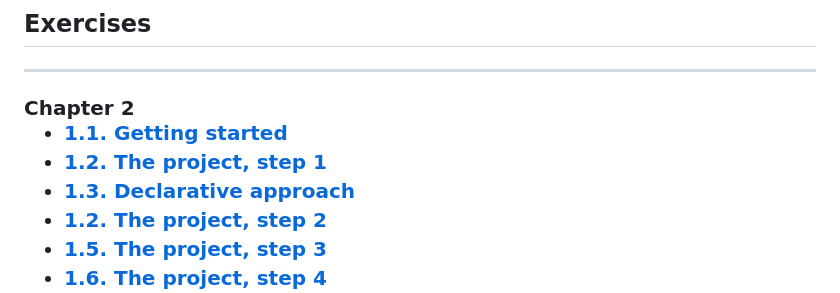
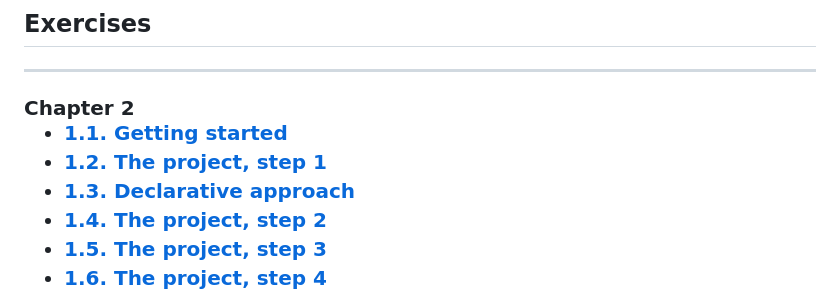
Before and after one commit to JuanP-Lopez/kubernetes_2026, a Markdown page: README.md, the part around one of its changes. Rendered like a GitHub page.

```diff
--- a/README.md
+++ b/README.md
@@ -10,6 +10,6 @@
     <li><a href="https://github.com/JuanP-Lopez/kubernetes_2026/releases/tag/1.1/log_output">1.1. Getting started</a></li>
     <li><a href="https://github.com/JuanP-Lopez/kubernetes_2026/releases/tag/1.2/todo_app">1.2. The project, step 1</a></li>
     <li><a href="https://github.com/JuanP-Lopez/kubernetes_2026/releases/tag/1.3/log_output">1.3. Declarative approach</a></li>
-    <li><a href="https://github.com/JuanP-Lopez/kubernetes_2026/releases/tag/1.4/todo_app">1.2. The project, step 2</a></li>
+    <li><a href="https://github.com/JuanP-Lopez/kubernetes_2026/releases/tag/1.4/todo_app">1.4. The project, step 2</a></li>
     <li><a href="https://github.com/JuanP-Lopez/kubernetes_2026/releases/tag/1.5/todo_app">1.5. The project, step 3</a></li>
     <li><a href="https://github.com/JuanP-Lopez/kubernetes_2026/releases/tag/1.6/todo_app">1.6. The project, step 4</a></li>
```
Also changed, not shown: other parts of README.md (+1 -0 lines), log_output/README.md (+34 -39 lines), log_output/screenshots/ingress.png (added), log_output/screenshots/web.png (added), 15 other files.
· · · · ·
--- What is being asked ---
Please say how many lines in the records above contain the word "Lopez", and give only that number.

--- Output of the task ---
8